The Daily Show‘s Jon Stewart paid a visit to Fox News’s Bill O’Reilly last week. The NYT calls it the most direct attack on Fox ever broadcast on that conservative attack-dog news channel — er, at least the parts that weren’t edited for time.
This week, invited onto “The O’Reilly Factor” by its host, Mr. O’Reilly, Mr. Stewart asserted that Fox News was “the most passionate and sells the clearest narrative of any news organization,” then asked with a smirk, “are you still referring to it in that manner?”
Mr. O’Reilly defended Fox as a news organization and cited a poll last month by the Public Policy Polling organization that showed Fox News was more widely trusted than any other television news organization.
Mr. Stewart said Fox had been able to “mainstream conservative talk radio.” On television on Wednesday night, the exchange ended there. But in the studio, Mr. Stewart swung harder, saying Fox had mixed the “media arm of a political party” with “a little bit” of objectivity, something that White House officials have also asserted in recent months.
In the interview and in a subsequent segment, Mr. O’Reilly said Mr. Stewart was basing his complaints “primarily on two guys, Sean Hannity and Glenn Beck.” But Mr. Stewart insisted that the conservative bent permeated the network and cited “Fox & Friends,” the network’s entertainment-oriented morning show, as evidence:
“They’ll go through, ‘These children in second grade are singing the praises of Obama! Do you know they sing the praises of their leader in North Korea?’ And then, when the hard news comes on, they say, ‘Some people are concerned that they are indoctrinating children.’ ”
Fox News, far and away the most-watched cable news channel, has stoked controversy (and higher ratings) in the first year of the Obama administration by appearing, at times, to be the network of the opposition.
In a segment cut from television, Mr. Stewart said: “Fox News used to be all about: ‘You don’t criticize a president during war time. It’s unacceptable. It’s treasonous.

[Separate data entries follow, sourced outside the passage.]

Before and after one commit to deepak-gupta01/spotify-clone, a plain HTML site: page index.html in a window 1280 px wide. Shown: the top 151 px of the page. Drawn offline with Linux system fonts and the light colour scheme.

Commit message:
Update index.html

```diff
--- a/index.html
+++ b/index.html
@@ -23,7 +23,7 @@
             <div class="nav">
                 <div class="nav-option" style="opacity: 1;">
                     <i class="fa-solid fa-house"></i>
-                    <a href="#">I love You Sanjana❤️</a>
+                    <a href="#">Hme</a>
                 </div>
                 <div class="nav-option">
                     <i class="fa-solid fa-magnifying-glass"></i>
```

It’s giving aid and comfort to the enemy.’ All of a sudden, for some reason, you can run out there and say Barack Obama is destroying the fabric of this country.”
Mr. O’Reilly disagreed, saying the network had been respectful to Mr. Obama about the Afghanistan troop deployment decision.